Graphing Cosine Functions

Definition: For a given point on the unit circle, the cosine function has an independent variable (x) determined by the radian measure of the point’s location on the circumference of the unit circle and a dependent variable determined by the point’s x-coordinate.

A cosine function is in the form:

y = a cos (bx – c) + d,

where tells us the amplitude, b helps determines the period, c helps determine the phase shift, and d is the vertical shift.

|a| = amplitude: half the distance between the minimum and maximum height, determines vertical stretch (|a| > 1), compression (0 < |a| < 1)  and reflection across the x-axis (a < 0).

2π/b = period: horizontal length of each complete cycle, determines horizontal stretch (0 < b < 1), compression (b > 1).

c/= phase shift: horizontal shift, left (< 0) or right (> 0).

d = vertical shift, up (d > 0) or down (d < 0).

The graph of the cosine parent function: When graphing a cosine function, we keep track of how the following five critical points change (as plotted in the graph above): Example:

Graph the function: Solution:

Step 1: Using the given equation, identify important information about the graph.

Comparing the graph to the standard form, we can immediately see:

The amplitude, |a|, is 1/2
The vertical shift, d, is -1/3.

We can also see that because a < 0, the function is negative and the graph will be flipped upside-down.

Step 2: To find the period, given by 2π/b, plug b = (π/5) into the formula:

Period = 2π/b = 2π / (π/5) = 10.

Step 3: To find the phase shift, given by c/b, plug c = -π and b = (π/5) into the formula:

c/b = -π/(π/5) = -5

Phase shift = -5

This tells us the graph shifts 5 radians to the left.

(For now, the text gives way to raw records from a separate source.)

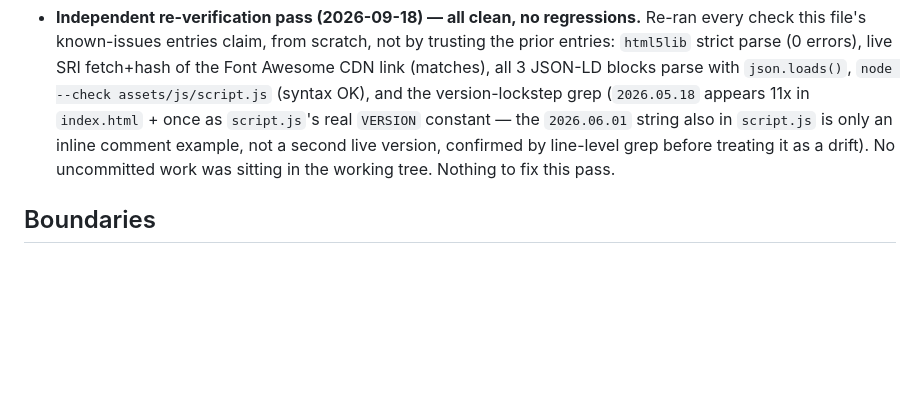
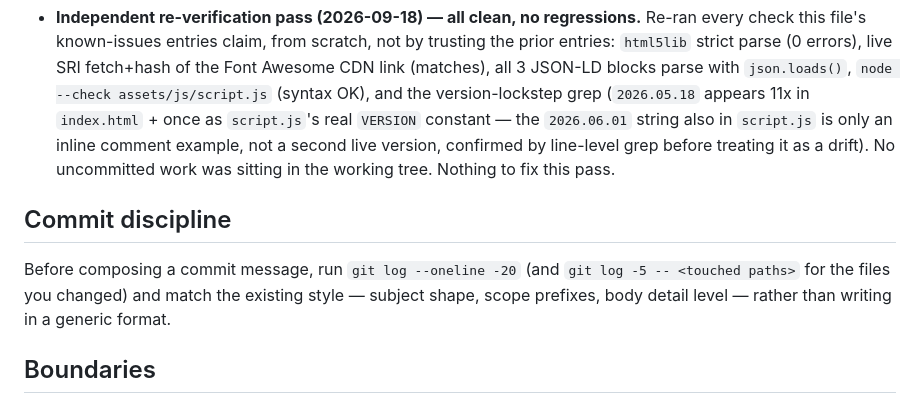
Before and after one commit to shani8dev/shani-website, a Markdown page: AGENTS.md, the part around the change. Rendered like a GitHub page; blank space fills up the shorter version.

Commit message:
docs(agents): add commit-discipline note; never-delete-failing-test boundary
Two small, portable additions (2026 AGENTS.md best-practice research,
continued from the earlier Boundaries pass): (1) a short "Commit
discipline" section — check `git log` and match this repo's existing
commit-message style before writing a new one, rather than a generic
format; (2) for repos with a real test suite, a second Boundaries
🚫 Never bullet — never delete or skip a failing test to make CI pass,
fix the code instead.

Co-Authored-By: Claude Sonnet 5 <noreply@anthropic.com>

```diff
--- a/AGENTS.md
+++ b/AGENTS.md
@@ -119,6 +119,13 @@ grep -o "2026\.[0-9.]*" index.html assets/js/script.js ../RELEASES.md
 
 - **Independent re-verification pass (2026-09-18) — all clean, no regressions.** Re-ran every check this file's known-issues entries claim, from scratch, not by trusting the prior entries: `html5lib` strict parse (0 errors), live SRI fetch+hash of the Font Awesome CDN link (matches), all 3 JSON-LD blocks parse with `json.loads()`, `node --check assets/js/script.js` (syntax OK), and the version-lockstep grep (`2026.05.18` appears 11x in `index.html` + once as `script.js`'s real `VERSION` constant — the `2026.06.01` string also in `script.js` is only an inline comment example, not a second live version, confirmed by line-level grep before treating it as a drift). No uncommitted work was sitting in the working tree. Nothing to fix this pass.
 
+## Commit discipline
+
+Before composing a commit message, run `git log --oneline -20` (and `git
+log -5 -- <touched paths>` for the files you changed) and match the
+existing style — subject shape, scope prefixes, body detail level —
+rather than writing in a generic format.
+
 ## Boundaries
 
 - ✅ **Always**: html5lib strict-parse every touched page and re-fetch/hash
```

Step 4: Because the phase shift is -5, we know -5 will be our starting x-value. To find the corresponding y-value, plug x = -5 into the function to determine that y = -5/6. This gives us our first critical point at (-5, -5/6).

Step 5: In addition to (-5, -5/6), we need to find the other four critical points.

To find the x-values of these points, we can divide the period into 4 equal parts to find the quartile length (how far apart the points are horizontally), 5/2, and continually add this to our initial x-value.

To find the y-values, we’ll need to first visualize the behavior of the graph of cosine, keeping in mind that it will be flipped upside-down (see Step 1): We can see that it ascends up towards the x-axis, continues climbing up, curves back downward towards the x-axis, then dips back down to where it started. Notice also that the vertical distance between each point is the amplitude. This means, in order to find more y-values, we can add the amplitude to the previous point if the function goes up, and subtract the amplitude it if it goes down.

Starting with (-5, -5/6) add add 5/2 to the x-value and 1/2 to the y-value:

(-5 + 5/2, -5/6 + 1/2) = (-5/2, -1/3)

Repeat this step to find the next three points, keeping in mind the direction the y-values will be moving:

(-5/2 + 5/2, -1/3 + 1/2) = (0, 1/6)

(0 + 5/2, 1/6 – 1/2) = (5/2, -1/3)

(5/2 + 5/2, -1/3 – 1/2) = (5, – 5/6)

Step 6: Graph the five points and connect them to form a smooth wave. Still need help graphing cosine functions? Download Yup and get help from an expert math tutor 24/7.